(REQUIRED WORK) Output only the lines from the one holding "-3,6 +3,14 @@" to the end of the data below, please, copied exactly.

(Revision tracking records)
BEGIN
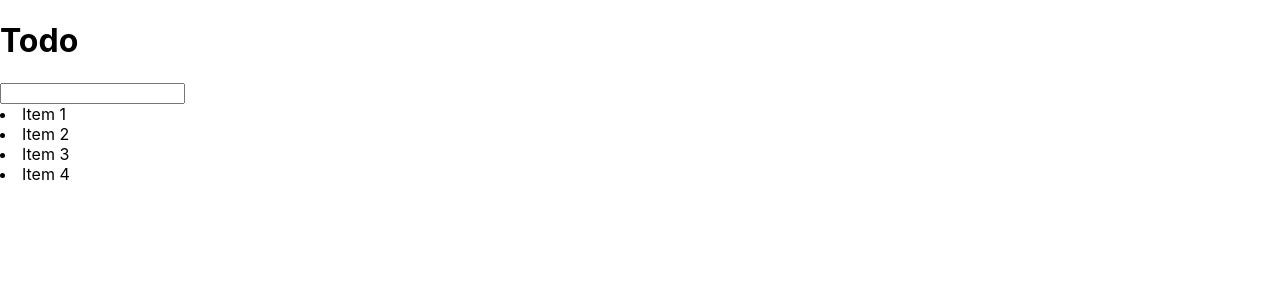
Repository: Aakash20bhatt/LearnReact
Page: /contact (app in performance/)
An editor plug-in stored every save of this project. The page is shown before and after the next save, followed by the edit.
The browser window is 1280 px wide. The pictures show the whole page.
The project was rebuilt for these pictures with package versions that can differ from the ones it lists, and the page was loaded fresh each time. Also part of the build but not shown: performance/src/App.css, performance/src/Components/LargeArraySum.jsx.

Above is the page before, as saved 2024-09-14 21:47:40.

After the next save:
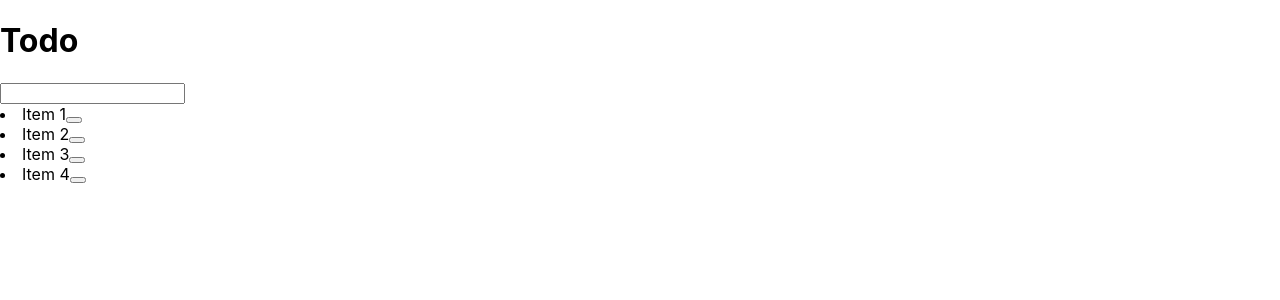
Saved 2 min 25 s later.
--- a/performance/src/Components/Todo.jsx
+++ b/performance/src/Components/Todo.jsx
@@ -3,6 +3,14 @@ import React, { useState } from 'react';
 export default function Todo(){
     const [list,setList] = useState(['Item 1', 'Item 2', 'Item 3', 'Item 4']);
     const [todo, setTodo] = useState('');
+
+    const removeItem = (itemToDelete)=>{
+        const filteredList = list.filter((item)=>{
+            return item!==itemToDelete;
+        })
+
+        setList(filteredList);
+    }
 
     return(
         <div>
@@ -11,7 +19,9 @@ export default function Todo(){
                 <input value={todo} type="text" onChange={(e)=>setTodo(e.target.value)}/>
             </div>
             {list.map((item)=>{
-                return <li key={item}>{item}</li>
+                return <li key={item}>{item}
+                    <button onClick={(item)=>removeItem(item)}></button>
+                </li>
             })}
         </div>
     )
END
(SOLUTION FOR THIS PROBLEM)
@@ -3,6 +3,14 @@ import React, { useState } from 'react';
 export default function Todo(){
     const [list,setList] = useState(['Item 1', 'Item 2', 'Item 3', 'Item 4']);
     const [todo, setTodo] = useState('');
+
+    const removeItem = (itemToDelete)=>{
+        const filteredList = list.filter((item)=>{
+            return item!==itemToDelete;
+        })
+
+        setList(filteredList);
+    }
 
     return(
         <div>
@@ -11,7 +19,9 @@ export default function Todo(){
                 <input value={todo} type="text" onChange={(e)=>setTodo(e.target.value)}/>
             </div>
             {list.map((item)=>{
-                return <li key={item}>{item}</li>
+                return <li key={item}>{item}
+                    <button onClick={(item)=>removeItem(item)}></button>
+                </li>
             })}
         </div>
     )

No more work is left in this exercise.